Historic Amherstburg home gets national distinctionNovember 17, 2019 6:00am
The Government of Canada has recognized one of Windsor-Essex’s oldest and most beloved homes.
The Park House Museum in Amherstburg has been given national historic significance by Parks Canada, and the Historic Sites and Monuments Board of Canada. A plaque commemorating this distinction was unveiled last weekend.
According to Parks Canada, the house was first built at the mouth of the Rouge River, just south of Detroit, in the 1790s, when Detroit was still a British-held settlement. After Detroit was ceded to the United States, the house was dismantled, moved down the Detroit River, and rebuilt in Amherstburg. The structure was a focal point of the international fur trade between the U.S. and Britain.
The Park House is significant because it is a rare surviving example of a colonial American form of architecture that uses French-Canadian architectural terminology.
“The Park House features a variant on pièce-sur-pièce construction known as poteaux-en-coulisse, or a grooved post,” according to Parks Canada. “The pièce-sur-pièce method of construction, in which squared horizontal members are closely placed one above the other, was once an important feature of the landscape of New France. The technique involves vertical corner and wall posts that are mortised in order to receive the tenoned ends of horizontal fill logs, which slide down one atop the other. As fur traders moved west along the Great Lakes, they brought with them the work of skilled artisans, which facilitated the spread of pièce-sur-pièce construction.”
The Park family purchased the home in the 1820s for use in the region’s growing shipping industry. Dr Theodore Park, a local physician, used the house as his office from 1881 to 1936. The house has sat on its current location on Dalhousie Street since 1972.
Events at the Park House Museum include a new exhibit on the history of the Boblo Island amusement park. The first phase, which opened Tuesday, concentrates on the beloved attraction. The second phase, set to open in the summer of 2020, will focus on the pre-amusement park history of the island. The museum will also be part of the annual Amherstburg River Lights Festival, opening on Saturday and running through January 5, 2020.

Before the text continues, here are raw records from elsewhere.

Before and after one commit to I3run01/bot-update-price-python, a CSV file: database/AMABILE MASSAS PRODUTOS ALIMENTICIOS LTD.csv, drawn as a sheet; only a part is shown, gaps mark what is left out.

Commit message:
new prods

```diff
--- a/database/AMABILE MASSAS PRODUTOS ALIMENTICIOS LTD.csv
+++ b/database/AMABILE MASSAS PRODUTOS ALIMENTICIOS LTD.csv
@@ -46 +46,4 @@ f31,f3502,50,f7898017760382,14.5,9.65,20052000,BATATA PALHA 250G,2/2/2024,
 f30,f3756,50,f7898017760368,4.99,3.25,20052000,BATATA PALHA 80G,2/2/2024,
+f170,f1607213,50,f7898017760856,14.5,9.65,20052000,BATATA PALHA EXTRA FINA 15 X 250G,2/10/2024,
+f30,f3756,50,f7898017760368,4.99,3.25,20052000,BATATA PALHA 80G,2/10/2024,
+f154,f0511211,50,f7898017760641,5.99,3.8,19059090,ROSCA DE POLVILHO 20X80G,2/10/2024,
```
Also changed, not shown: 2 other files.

Complete information on the museum’s historical significance can be found at the official Parks Canada website.